Grow found out how big a difference music makes in helping Japanese children learn to read.

"I wanted to also help children in this country who are struggling with reading or teachers who are very in a box trying to teach under the standards of learning," said Grow.

Grow not only wrote the books, it's her voice you'll hear on the CD.



Amherst native promotes songs, books to help students


By: SCOTT MARSHALL | The Amherst New Era-Progress 

Published: April 04, 2012


A lifelong singer, performer and teacher from Amherst returned from Japan in March to promote a new series of books and songs that help children learn to read through music.

“It’s sort of a collage of my life,” said Deborah Grow, who has lived in Japan for 10 years. “Every skill I’ve used in my life is in this.”

The series is called Honeysuckle Cottage, which grew out of an English and music school she formed in Tsukuba, Japan, north of Tokyo, called the English Garden.

The mission statement of Honeysuckle Cottage is “to unlock the world through English.”

“My vision of the English Garden is a magical and beautiful place with lovely countryside cottages, which are the homes of the characters in the books,” she said. “The first cottage is Honeysuckle Cottage, with honeysuckle vines growing up the walls, and is home to Ruff, our first character. Later cottages will have other countryside flower names.”

With so many children’s books on the market, “I felt I had something unique to offer with Honeysuckle Cottage,” with professionally arranged music in a variety of styles, from jazz to tango, with authentic instruments. The illustrations were done by a young Japanese artist, and the educational value has been praised in Japan and the United States. It was printed in Hong Kong.

For native-English speakers, the books are appropriate for preschoolers, kindergartners, special-needs children or children who need to develop confidence in reading. For non-English speakers, the books help them pick up the rhythm of English, which is musical, and thematic vocabulary and simple grammar.

It also has been used by special education teachers, speech therapists and parents of slower learners.

Music is the key.

“It is well documented that music is a powerful memory tool, but I think we need to add to that,” she said. “We think in pictures, not in words or sounds.” Her method is to activate the music with clearly understandable pictures and mental images to go with easily remembered music.

Grow refers to it as the HAPPY method: Hear it, Activate it, Pronounce it, Perform it and it is Yours.

Besides running the English Garden and producing Honeysuckle Cottage, Grow also teaches part-time at the National University of Tsukuba.
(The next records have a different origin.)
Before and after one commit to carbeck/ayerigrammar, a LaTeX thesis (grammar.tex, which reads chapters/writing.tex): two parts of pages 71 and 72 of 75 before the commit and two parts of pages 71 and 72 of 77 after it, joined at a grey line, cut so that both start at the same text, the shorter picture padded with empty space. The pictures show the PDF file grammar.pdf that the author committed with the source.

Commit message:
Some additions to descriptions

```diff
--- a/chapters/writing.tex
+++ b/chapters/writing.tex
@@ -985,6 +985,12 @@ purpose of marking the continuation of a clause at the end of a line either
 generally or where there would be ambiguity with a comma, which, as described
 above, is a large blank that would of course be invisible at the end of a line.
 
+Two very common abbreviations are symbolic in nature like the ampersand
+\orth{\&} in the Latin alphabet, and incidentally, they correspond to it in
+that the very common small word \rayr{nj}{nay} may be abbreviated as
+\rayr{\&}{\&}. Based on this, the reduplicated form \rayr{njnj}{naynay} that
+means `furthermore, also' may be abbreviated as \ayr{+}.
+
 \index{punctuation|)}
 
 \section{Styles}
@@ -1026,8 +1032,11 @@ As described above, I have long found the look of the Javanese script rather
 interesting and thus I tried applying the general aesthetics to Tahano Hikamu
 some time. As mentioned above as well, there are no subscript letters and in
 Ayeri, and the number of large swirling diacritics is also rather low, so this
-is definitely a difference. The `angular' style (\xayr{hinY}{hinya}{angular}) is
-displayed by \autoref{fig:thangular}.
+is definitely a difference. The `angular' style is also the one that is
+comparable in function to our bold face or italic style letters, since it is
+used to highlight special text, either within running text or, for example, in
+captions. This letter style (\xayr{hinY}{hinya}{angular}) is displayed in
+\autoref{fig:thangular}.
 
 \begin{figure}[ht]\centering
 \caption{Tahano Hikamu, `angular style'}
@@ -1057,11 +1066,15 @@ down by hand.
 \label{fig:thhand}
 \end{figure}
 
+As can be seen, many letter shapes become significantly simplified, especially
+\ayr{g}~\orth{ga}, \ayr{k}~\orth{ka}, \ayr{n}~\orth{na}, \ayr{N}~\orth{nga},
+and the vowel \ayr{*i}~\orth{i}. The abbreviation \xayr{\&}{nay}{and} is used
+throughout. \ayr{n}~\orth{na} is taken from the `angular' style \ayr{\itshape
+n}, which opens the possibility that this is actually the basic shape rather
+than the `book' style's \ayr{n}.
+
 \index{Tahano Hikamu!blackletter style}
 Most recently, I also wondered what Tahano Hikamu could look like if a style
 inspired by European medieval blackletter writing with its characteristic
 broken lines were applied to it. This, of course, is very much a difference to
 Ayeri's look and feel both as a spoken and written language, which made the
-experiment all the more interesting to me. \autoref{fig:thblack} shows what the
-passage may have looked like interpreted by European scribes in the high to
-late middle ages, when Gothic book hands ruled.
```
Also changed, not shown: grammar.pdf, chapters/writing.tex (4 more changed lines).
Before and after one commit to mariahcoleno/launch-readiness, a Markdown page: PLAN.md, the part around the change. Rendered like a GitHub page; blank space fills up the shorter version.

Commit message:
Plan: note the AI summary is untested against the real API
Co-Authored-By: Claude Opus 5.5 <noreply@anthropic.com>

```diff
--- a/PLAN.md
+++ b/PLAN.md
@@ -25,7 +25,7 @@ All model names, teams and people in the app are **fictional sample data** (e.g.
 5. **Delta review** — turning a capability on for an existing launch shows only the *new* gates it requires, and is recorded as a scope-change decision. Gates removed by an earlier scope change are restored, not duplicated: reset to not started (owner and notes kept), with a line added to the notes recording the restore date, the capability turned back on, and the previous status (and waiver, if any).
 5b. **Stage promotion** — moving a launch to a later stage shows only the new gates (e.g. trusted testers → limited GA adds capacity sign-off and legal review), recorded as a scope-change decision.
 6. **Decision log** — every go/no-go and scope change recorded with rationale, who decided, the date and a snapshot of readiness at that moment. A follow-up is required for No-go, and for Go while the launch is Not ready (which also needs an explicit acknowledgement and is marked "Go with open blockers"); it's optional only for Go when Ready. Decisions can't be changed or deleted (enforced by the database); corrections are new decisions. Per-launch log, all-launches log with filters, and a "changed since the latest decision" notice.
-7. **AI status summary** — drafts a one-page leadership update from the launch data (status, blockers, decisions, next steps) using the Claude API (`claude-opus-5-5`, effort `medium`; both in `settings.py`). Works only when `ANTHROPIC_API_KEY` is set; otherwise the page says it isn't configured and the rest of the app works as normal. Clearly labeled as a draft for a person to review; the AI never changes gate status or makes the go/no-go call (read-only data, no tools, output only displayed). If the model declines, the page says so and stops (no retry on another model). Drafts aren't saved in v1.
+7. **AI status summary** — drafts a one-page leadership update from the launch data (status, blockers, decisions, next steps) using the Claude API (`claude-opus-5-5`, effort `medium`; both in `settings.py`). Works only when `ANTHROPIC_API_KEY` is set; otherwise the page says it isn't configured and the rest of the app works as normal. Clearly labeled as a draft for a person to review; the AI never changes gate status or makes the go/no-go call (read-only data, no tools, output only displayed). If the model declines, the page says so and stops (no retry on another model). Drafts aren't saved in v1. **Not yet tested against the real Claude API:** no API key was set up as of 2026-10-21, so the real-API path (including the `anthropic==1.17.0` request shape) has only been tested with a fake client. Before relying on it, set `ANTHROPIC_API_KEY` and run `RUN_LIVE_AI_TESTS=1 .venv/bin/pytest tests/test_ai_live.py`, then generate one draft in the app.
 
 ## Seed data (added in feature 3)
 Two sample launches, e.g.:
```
At the English Garden, “I teach little children rhythmics, games and phonics.”

She also teaches adult women English and how to sing; she teaches elementary school English, too.

Grow is a graduate of Amherst County High School and a former Amherecho show choir singer. She studied vocal performance at Lynchburg College and received a Bachelor of Arts in music performance and theater (magna cum laude) and then a Master of Music in vocal performance at Bowling Green State University in Ohio.

She has three children 11, 13 and 17.

Honeysuckle Cottage is available through and at her school’s website,